Dr. Sophie Kay is a professional researcher working in genealogy and genetics. Her background is in mathematics and interdisciplinary cancer research and she holds a doctorate in Systems Biology from the University of Oxford, where she also taught mathematics, statistics and computational bioscience from 2008 - 2014.
Dr. Kay is an experienced educator, with particular interest in teaching research skills and collaborative, open working practices. She is a Fellow of the Higher Education Academy and was founding director of the award-winning Open Science Training Initiative from 2012 - 2019.
Sophie currently serves as a volunteer on the User Advisory Group of the UK National Archives, with particular interest in diversity and inclusion within the archive sector. She is also part of the team behind #AncestryHour on Twitter, which takes place at 7pm (GMT winter, BST summer) every Tuesday.
All opinions and content presented on Sophie's blog "The Parchment Rustler" are personal, and should not be assumed to represent these organisations in any way, unless otherwise stated.
NOTE: The methods in this article are designed for use with 19th and 20th century genealogical research in the UK, particularly England and Wales. Record Clustering Analysis is readily adaptable to other eras and jurisdictions though, so watch out for a follow-up article in 2021!
Pull up a chair, put the kettle on and let’s sit down for a think.… Read the rest
Few now survive who lived through World War II. Those remaining today can provide valuable accounts of their experiences, but such memories largely involve wartime childhood. As family historians, how can we connect with the range of experiences of adult civilians of the time?
How do you feel when your genealogy research hits a brick wall: frustrated, demoralised, perhaps downright bewildered? Sometimes what you need is a fresh perspective on your family history to kickstart your research process.
We now find ourselves well into autumn here in the UK; the weather is starting to turn and colder, darker nights beckon – the perfect time to be curled up in front of the fire, reading a good book.
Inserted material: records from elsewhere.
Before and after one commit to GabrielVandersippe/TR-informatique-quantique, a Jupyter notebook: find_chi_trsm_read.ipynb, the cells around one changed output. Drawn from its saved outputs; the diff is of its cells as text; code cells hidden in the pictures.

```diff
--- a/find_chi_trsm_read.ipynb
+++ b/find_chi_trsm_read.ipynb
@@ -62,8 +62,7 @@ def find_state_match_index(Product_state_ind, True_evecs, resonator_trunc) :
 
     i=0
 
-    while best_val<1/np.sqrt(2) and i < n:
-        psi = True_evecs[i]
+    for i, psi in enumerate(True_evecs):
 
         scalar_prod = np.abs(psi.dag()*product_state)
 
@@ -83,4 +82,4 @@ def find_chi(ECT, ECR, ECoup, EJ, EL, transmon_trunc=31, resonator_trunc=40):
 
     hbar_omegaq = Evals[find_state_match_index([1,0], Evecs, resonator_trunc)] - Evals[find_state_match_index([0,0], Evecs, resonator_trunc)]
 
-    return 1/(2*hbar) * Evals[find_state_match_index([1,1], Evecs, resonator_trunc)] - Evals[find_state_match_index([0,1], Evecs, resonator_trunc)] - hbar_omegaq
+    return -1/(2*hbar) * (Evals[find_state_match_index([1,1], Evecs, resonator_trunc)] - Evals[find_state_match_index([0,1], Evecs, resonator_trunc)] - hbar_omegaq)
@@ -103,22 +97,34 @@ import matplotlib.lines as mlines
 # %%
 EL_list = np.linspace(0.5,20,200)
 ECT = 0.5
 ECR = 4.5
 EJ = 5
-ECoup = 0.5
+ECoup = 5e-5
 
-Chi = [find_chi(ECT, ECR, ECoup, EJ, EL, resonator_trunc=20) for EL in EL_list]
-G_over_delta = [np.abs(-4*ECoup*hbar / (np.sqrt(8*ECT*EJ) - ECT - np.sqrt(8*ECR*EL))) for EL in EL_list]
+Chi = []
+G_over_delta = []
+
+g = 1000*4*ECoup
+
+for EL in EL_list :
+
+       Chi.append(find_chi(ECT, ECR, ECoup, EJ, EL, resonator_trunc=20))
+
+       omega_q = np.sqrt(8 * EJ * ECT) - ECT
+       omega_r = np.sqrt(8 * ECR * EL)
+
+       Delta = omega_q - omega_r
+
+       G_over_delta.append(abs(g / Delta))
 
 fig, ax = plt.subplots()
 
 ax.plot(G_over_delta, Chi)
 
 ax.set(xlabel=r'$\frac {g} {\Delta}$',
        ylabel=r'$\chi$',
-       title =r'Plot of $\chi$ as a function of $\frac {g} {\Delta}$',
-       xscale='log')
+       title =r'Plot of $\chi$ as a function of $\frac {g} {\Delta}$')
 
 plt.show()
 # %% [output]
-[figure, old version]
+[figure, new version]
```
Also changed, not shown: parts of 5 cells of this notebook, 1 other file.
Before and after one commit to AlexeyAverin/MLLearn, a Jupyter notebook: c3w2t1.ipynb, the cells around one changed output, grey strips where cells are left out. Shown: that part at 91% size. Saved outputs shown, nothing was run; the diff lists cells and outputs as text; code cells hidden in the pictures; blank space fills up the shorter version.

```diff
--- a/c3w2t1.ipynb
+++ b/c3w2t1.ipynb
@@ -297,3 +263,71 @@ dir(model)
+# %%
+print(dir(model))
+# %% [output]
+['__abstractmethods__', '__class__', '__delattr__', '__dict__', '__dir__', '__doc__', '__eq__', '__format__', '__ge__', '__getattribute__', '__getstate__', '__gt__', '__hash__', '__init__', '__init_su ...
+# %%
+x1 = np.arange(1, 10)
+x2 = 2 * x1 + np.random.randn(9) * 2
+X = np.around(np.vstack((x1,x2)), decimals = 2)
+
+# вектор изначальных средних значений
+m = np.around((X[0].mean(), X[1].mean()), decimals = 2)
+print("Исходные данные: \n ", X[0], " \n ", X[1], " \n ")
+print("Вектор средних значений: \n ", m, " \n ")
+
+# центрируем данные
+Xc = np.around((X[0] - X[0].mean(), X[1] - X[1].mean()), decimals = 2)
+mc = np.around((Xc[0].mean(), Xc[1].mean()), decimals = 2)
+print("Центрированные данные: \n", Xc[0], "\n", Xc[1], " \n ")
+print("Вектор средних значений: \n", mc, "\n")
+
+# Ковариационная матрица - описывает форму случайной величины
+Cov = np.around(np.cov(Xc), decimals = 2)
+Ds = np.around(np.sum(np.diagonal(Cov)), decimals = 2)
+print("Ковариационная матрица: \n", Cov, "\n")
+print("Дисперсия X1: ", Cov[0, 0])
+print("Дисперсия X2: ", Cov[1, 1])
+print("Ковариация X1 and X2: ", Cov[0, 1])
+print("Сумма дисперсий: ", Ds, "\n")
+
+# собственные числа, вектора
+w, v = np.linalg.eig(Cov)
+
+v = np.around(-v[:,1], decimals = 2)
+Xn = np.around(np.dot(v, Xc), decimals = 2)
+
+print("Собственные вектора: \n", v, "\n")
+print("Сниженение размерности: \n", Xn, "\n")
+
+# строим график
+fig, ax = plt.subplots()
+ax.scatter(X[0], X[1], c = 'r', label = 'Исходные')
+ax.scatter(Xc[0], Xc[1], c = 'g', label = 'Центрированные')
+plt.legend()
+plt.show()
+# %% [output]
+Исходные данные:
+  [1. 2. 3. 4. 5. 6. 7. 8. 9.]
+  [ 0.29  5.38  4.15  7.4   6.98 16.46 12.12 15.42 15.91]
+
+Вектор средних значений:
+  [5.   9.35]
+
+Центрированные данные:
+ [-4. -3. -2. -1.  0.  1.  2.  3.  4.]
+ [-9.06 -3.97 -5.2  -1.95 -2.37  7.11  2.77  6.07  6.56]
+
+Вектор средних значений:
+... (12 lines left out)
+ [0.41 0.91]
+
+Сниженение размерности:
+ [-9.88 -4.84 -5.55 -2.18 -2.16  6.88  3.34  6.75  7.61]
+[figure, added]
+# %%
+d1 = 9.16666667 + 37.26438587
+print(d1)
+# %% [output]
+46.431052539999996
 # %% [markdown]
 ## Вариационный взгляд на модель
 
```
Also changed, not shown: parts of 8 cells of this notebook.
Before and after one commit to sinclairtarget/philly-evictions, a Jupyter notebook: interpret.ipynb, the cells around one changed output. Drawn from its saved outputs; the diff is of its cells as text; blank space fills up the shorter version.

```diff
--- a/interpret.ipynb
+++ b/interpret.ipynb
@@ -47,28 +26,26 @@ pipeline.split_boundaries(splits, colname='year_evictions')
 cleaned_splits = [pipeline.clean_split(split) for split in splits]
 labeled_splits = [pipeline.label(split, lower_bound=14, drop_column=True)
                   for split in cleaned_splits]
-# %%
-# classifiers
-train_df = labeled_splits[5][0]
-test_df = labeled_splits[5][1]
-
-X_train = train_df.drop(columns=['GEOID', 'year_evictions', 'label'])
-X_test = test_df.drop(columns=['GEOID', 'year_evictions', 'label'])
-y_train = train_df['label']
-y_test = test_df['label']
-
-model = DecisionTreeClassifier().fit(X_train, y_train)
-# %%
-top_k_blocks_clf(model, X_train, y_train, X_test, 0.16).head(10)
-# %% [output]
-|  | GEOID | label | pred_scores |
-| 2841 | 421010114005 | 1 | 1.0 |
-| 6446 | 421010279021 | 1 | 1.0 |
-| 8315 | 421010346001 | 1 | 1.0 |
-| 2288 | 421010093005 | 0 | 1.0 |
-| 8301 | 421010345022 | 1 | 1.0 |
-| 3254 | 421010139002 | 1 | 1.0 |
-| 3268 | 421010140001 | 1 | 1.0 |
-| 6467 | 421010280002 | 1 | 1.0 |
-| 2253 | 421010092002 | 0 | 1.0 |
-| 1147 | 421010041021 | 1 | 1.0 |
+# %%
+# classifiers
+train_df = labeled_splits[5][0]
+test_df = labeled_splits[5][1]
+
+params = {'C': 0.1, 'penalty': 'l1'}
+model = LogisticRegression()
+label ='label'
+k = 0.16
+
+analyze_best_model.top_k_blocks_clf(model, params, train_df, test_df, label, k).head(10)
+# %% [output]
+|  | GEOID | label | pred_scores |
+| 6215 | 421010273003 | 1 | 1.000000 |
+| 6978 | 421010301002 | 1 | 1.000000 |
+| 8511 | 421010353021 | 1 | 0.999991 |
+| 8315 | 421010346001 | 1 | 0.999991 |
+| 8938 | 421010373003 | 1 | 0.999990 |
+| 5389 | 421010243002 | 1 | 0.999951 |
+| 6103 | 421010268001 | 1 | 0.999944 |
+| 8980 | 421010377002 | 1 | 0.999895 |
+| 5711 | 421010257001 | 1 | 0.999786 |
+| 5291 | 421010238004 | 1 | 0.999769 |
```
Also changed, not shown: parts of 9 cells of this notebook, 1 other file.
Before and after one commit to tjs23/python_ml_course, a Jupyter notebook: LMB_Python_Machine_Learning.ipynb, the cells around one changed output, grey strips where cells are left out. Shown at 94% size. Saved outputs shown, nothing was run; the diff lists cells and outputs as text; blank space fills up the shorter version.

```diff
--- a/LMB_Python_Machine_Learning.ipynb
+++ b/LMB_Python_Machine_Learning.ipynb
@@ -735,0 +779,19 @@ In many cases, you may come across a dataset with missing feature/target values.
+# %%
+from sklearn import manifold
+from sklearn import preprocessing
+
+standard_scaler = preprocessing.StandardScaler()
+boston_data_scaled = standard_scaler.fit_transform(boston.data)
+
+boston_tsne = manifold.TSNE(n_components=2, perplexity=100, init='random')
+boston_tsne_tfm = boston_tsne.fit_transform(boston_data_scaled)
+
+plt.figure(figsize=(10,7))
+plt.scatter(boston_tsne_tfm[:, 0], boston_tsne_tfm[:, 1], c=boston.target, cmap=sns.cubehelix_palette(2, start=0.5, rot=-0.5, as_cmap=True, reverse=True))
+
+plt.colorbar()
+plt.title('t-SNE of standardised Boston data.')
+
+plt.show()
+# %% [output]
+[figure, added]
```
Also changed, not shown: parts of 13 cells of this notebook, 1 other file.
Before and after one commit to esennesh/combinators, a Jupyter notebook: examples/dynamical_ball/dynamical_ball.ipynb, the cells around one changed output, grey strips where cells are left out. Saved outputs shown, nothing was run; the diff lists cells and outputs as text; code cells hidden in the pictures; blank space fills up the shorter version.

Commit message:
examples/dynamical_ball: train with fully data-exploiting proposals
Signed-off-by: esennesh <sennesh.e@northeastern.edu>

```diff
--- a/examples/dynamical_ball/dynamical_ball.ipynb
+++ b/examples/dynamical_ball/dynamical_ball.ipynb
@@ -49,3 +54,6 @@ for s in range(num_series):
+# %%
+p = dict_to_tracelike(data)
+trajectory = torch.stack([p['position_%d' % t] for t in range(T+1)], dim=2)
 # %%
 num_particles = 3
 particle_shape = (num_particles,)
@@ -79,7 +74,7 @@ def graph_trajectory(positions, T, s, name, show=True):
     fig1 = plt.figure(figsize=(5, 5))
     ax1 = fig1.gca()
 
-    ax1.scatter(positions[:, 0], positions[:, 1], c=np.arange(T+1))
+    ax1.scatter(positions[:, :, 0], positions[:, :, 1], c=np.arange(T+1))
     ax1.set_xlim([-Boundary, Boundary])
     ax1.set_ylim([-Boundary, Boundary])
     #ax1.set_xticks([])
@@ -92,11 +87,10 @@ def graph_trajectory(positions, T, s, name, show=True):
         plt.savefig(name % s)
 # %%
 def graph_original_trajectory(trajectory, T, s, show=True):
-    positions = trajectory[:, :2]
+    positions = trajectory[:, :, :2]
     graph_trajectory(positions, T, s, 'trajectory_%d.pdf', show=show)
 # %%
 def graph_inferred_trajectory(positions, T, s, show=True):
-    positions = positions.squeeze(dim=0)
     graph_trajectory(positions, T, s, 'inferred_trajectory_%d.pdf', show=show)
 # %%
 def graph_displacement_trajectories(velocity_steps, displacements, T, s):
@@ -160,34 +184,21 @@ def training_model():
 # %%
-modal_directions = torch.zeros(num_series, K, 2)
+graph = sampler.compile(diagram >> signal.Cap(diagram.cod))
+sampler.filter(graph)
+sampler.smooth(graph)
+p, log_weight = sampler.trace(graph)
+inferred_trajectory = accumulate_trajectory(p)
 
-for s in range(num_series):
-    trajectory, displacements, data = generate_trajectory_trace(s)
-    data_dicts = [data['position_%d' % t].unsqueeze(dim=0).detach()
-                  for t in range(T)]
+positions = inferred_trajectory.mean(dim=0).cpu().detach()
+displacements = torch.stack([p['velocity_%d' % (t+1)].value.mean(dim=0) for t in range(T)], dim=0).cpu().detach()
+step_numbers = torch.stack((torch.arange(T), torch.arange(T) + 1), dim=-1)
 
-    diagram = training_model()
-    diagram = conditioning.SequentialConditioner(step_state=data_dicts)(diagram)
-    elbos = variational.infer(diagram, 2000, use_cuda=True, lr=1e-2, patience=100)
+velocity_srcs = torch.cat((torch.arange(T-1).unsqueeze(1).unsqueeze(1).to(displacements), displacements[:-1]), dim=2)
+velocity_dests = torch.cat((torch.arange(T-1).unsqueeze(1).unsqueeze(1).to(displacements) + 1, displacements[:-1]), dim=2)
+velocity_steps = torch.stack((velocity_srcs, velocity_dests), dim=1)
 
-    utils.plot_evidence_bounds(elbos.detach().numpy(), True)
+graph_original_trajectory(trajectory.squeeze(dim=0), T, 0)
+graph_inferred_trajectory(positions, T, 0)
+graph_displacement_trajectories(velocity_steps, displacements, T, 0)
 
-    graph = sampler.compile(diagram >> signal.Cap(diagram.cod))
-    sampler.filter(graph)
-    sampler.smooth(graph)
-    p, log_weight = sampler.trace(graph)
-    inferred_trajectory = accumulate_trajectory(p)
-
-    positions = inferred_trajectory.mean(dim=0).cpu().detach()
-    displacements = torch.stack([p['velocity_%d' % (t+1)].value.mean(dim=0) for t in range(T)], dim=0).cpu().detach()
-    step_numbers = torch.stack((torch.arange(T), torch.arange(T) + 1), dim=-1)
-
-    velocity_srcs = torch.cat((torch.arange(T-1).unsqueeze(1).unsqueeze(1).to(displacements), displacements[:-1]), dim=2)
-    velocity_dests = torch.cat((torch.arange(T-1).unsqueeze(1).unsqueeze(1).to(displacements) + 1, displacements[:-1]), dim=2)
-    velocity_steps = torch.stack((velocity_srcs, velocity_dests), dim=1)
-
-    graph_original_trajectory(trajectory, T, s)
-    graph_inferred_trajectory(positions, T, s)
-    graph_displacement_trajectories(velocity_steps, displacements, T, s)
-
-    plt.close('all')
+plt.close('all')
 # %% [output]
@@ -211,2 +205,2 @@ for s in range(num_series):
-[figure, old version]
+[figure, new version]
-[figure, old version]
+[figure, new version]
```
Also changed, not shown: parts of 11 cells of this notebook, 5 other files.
With this in mind, today’s post makes a slight departure from my usual “research methods” postings, but is highly relevant to the worlds of genealogy and history.… Read the rest
The best stories always start with a map. Whether I was in Narnia or the Hundred Acre Wood, Middle-Earth or Treasure Island, the books of my childhood were ever the richer for having a map at the front, ready to help me navigate those magical worlds.
For me, the maps fascination has never subsided, and I know I’m not alone in this.… Read the rest
Today, we’re going to talk about the elephant in every genealogist’s research room. It’s one we’ve all spent some time with, whether we realise it or not. And what’s more, this particular elephant tends to divert our research when it shouldn’t. At its worst, it can stampede us right off course.… Read the rest
Picture this scene: you absolutely love chocolate cake and have decided to bake your own. You’ve even bought a cake tin especially for the purpose. You’re thrilled. You can’t wait to get started. Whenever you look at the tin, you think, “that’s the chocolate cake tin”. It’s become so fixed in your mind as thechocolate cake tin that it doesn’t once occur to you to use it to make other flavours of cake: lemon, coffee, blueberry, vanilla…and so there’s a whole load of things you end up missing out on.… Read the rest
I presume you took my advice from Part 1 and now have tea and biscuits at the ready? Excellent – they’re the foundation of many a good research session. If you followed through Part 1, you’ve now got your research question written down and possibly tacked to the wall or computer screen on a sticky note.… Read the rest